Quentin Tarantino has always been a connoisseur of Hollywood and the concept of filmmaking and storytelling. There’s a certain peculiar magic that comes with creating a narrative and how it allows the creator to do whatever they want. With all of Tarantino’s movies, he’s paid tribute to ideas like Chopsocky cinema, gangster pictures, blaxploitation, and with “Once Upon a Time… in Hollywood” he pays tribute to Hollywood and the one and only Sharon Tate.
There’s an embarrassment of riches in the new set from Shout! Factory that manages to combine all of “The Fly” films in to a rich anthology. It’s a great opportunity to expose new fans to the classic monster movies and contemporary versions of George Langelaam’s original short story. This series and “The Thing” share a lot in common, as both are short stories adapted in to two vastly different versions by genius artists. Meanwhile the contemporary versions’ drastic re-imaginings are still considered iconic cinematic horror and science fiction that set a high bar.
At this point I’m just glad that the new “It” adaptation didn’t get split in to a trilogy. “It Chapter One” was great just as it was, I thought “Chapter Two” needed to be the book end. Thankfully it truly is the finale I was hoping for as a poignant, complex, and heartbreaking film about the horrors of the past, and trying to prevent the nightmares of our childhood from deciding who we are and can become as adults. Once “The Losers Club” is forced back in to Derry Maine, they have no choice but to confront their own personal monsters before fighting the physical manifestation of their demons known as Pennywise.
John Frankenheimer’s survival horror film came in the midst of horror films that often preached something about conservation or the risks of pollution which would inevitably spawn some kind of monster in nature.
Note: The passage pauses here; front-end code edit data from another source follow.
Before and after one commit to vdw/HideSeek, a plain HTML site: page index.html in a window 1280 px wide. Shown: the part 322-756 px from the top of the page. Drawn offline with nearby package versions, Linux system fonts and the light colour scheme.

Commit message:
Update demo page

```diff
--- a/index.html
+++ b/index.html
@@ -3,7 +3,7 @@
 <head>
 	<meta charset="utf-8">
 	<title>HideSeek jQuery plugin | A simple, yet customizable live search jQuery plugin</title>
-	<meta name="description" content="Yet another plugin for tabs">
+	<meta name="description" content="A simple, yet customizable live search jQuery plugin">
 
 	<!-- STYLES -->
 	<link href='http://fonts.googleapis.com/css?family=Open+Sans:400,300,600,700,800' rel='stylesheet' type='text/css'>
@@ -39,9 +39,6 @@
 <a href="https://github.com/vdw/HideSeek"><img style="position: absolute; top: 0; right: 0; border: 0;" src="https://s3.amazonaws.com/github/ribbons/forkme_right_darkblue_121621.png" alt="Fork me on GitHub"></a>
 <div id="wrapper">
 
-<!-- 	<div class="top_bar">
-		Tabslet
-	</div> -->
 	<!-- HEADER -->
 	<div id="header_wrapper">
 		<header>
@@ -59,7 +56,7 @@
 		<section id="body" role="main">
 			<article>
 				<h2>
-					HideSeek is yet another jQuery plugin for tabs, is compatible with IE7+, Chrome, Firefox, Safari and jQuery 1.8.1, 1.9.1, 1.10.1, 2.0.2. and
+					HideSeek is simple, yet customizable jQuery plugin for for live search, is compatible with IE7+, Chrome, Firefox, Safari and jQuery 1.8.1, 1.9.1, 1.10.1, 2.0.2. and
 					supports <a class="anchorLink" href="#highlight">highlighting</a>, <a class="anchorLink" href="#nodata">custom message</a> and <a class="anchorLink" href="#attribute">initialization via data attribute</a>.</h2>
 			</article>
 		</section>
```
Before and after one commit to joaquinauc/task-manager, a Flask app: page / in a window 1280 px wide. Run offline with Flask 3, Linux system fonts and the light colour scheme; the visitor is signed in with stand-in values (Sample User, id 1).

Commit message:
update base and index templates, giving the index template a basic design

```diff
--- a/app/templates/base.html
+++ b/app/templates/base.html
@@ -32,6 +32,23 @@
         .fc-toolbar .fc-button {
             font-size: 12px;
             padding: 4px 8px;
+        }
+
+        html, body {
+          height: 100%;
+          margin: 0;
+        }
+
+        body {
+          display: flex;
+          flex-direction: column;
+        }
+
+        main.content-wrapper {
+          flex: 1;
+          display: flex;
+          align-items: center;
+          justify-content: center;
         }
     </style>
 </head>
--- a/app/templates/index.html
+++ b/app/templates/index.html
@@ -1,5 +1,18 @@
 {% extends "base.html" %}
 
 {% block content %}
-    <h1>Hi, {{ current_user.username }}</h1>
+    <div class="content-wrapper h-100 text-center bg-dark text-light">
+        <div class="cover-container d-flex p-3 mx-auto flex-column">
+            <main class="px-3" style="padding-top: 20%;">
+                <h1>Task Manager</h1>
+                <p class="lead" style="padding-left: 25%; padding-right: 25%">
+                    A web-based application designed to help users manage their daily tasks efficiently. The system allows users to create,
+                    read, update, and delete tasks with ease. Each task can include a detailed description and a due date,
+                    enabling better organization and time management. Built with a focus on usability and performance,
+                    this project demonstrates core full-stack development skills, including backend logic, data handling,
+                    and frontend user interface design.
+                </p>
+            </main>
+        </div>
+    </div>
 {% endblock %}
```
Films like “Piranha” and “Orca” were all common place, and “Prophecy” is one of the many of its ilk. While it’s not exactly a great movie, “Prophecy” is a good enough man vs nature horror film about pollution and the fall out from corporate greed and irresponsibility.
Johannes Roberts’ “47 Meters Down: Uncaged” is a real testament to the concept of the score and how a great score can often help enhance a movie going experience. A lot of times the score can even become its own character. “Uncaged” has a score that genuinely stinks with a droning blaring bass that sounds more like library music than anything else. And that’s when there is a score since inexplicably, only about twenty percent of the movie’s run time has an actual score. The rest is complete silence that punctuates this absolutely awful sequel.